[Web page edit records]
***
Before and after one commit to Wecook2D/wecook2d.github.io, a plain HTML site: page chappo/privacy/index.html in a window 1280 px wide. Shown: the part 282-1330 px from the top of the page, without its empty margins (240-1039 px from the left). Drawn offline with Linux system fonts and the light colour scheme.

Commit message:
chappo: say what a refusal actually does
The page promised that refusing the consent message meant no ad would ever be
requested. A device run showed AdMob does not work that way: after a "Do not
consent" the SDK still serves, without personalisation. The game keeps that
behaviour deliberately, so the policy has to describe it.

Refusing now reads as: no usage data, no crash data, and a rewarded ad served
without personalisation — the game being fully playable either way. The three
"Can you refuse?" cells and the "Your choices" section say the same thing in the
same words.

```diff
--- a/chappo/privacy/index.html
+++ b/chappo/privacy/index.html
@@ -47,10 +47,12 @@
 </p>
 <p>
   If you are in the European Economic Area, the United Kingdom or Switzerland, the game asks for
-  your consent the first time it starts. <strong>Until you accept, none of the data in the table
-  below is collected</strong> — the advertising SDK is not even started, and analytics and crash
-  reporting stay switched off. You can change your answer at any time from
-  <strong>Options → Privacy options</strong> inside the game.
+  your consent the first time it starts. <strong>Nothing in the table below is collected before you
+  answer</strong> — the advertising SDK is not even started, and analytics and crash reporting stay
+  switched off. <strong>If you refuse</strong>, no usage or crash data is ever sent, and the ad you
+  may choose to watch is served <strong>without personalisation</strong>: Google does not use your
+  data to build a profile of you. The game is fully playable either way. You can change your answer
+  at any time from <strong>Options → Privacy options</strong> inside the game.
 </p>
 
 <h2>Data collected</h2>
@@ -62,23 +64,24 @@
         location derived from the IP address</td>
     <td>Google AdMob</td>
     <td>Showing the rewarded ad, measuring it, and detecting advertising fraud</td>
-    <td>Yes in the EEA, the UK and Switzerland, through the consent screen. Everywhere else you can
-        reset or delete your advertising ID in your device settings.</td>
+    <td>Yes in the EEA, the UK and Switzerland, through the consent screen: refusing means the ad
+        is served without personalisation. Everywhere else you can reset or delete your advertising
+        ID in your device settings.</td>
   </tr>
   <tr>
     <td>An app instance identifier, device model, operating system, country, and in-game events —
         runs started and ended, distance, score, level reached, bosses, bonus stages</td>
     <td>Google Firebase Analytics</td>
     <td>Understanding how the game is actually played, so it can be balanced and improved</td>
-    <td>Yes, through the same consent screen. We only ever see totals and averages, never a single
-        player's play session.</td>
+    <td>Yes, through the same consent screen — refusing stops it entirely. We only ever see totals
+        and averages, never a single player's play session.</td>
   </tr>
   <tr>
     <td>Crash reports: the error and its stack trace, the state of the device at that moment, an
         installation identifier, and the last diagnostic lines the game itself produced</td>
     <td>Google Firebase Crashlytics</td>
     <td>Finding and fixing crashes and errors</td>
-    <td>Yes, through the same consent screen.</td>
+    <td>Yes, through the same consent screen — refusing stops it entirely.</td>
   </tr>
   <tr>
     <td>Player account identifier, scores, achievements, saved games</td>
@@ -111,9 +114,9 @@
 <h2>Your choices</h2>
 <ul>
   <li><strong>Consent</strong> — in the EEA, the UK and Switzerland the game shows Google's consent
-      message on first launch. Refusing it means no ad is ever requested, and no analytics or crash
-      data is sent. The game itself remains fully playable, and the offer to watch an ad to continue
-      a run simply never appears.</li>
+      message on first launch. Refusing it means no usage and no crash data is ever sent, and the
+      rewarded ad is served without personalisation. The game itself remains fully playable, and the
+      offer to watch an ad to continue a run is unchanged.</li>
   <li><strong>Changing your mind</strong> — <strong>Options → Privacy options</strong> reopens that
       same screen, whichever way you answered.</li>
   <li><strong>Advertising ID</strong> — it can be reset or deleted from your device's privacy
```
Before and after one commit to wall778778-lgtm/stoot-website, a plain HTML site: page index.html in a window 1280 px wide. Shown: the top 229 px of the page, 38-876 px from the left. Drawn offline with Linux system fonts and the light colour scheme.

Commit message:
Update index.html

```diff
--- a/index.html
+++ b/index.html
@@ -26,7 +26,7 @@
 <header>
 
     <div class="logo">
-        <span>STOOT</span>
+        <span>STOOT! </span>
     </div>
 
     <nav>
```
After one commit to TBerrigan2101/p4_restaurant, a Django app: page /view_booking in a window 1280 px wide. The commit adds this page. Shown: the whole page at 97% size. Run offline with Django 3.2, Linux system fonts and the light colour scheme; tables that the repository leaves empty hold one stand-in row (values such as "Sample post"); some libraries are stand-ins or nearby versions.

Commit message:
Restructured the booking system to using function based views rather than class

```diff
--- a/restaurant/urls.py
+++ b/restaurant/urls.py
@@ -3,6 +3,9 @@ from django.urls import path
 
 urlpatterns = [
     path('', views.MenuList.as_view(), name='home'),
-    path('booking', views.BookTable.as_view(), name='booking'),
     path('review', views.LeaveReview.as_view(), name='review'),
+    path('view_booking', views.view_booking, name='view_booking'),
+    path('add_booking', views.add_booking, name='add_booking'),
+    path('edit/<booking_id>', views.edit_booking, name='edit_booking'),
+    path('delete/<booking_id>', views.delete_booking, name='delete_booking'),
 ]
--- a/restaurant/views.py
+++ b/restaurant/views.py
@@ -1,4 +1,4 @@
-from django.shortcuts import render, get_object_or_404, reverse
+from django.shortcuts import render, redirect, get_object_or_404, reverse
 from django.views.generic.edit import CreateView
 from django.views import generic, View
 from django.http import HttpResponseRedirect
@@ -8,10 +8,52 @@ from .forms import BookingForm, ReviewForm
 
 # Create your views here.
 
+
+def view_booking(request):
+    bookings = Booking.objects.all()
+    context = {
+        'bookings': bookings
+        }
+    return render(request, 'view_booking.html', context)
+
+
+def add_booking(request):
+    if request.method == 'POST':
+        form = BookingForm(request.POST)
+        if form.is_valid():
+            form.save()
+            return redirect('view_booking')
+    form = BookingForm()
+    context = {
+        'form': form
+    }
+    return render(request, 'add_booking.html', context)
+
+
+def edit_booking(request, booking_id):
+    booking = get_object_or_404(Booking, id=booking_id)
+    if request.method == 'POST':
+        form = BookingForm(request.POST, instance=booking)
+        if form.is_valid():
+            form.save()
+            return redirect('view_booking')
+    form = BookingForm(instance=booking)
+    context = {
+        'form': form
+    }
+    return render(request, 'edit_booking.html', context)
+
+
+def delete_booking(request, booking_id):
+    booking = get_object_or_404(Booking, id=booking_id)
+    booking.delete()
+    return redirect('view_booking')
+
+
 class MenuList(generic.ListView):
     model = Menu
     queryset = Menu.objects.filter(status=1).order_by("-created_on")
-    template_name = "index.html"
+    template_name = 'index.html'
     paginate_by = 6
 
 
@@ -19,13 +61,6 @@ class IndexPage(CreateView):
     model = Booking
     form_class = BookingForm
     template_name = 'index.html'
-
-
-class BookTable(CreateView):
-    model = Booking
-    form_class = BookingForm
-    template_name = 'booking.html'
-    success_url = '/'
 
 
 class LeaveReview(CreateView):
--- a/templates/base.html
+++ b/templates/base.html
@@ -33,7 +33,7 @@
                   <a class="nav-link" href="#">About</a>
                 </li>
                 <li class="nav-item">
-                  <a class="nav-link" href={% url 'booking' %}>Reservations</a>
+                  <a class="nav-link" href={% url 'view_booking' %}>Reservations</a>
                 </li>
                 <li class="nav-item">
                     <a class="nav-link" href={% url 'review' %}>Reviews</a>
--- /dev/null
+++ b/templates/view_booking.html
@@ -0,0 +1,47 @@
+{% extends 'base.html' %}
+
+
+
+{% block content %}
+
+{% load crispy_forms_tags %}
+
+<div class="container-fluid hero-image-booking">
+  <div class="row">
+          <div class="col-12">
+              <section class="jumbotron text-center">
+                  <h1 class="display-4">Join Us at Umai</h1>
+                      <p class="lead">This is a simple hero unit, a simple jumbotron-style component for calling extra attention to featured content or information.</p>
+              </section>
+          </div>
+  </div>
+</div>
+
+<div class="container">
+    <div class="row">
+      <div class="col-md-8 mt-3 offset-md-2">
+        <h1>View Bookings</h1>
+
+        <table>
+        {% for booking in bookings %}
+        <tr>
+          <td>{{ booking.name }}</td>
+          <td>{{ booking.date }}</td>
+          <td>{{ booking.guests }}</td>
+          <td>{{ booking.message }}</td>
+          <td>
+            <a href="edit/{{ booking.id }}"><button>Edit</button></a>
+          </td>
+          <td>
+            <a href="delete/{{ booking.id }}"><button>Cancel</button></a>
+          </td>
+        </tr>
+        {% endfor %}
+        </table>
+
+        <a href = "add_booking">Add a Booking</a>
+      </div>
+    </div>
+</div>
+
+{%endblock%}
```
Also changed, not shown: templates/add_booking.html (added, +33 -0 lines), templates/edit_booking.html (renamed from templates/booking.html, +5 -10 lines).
***
Action item: Return all lines above that mention the word "same".

Output of the exercise:
"Can you refuse?" cells and the "Your choices" section say the same thing in the
same words.
-    <td>Yes, through the same consent screen. We only ever see totals and averages, never a single
+    <td>Yes, through the same consent screen — refusing stops it entirely. We only ever see totals
-    <td>Yes, through the same consent screen.</td>
+    <td>Yes, through the same consent screen — refusing stops it entirely.</td>
       same screen, whichever way you answered.</li>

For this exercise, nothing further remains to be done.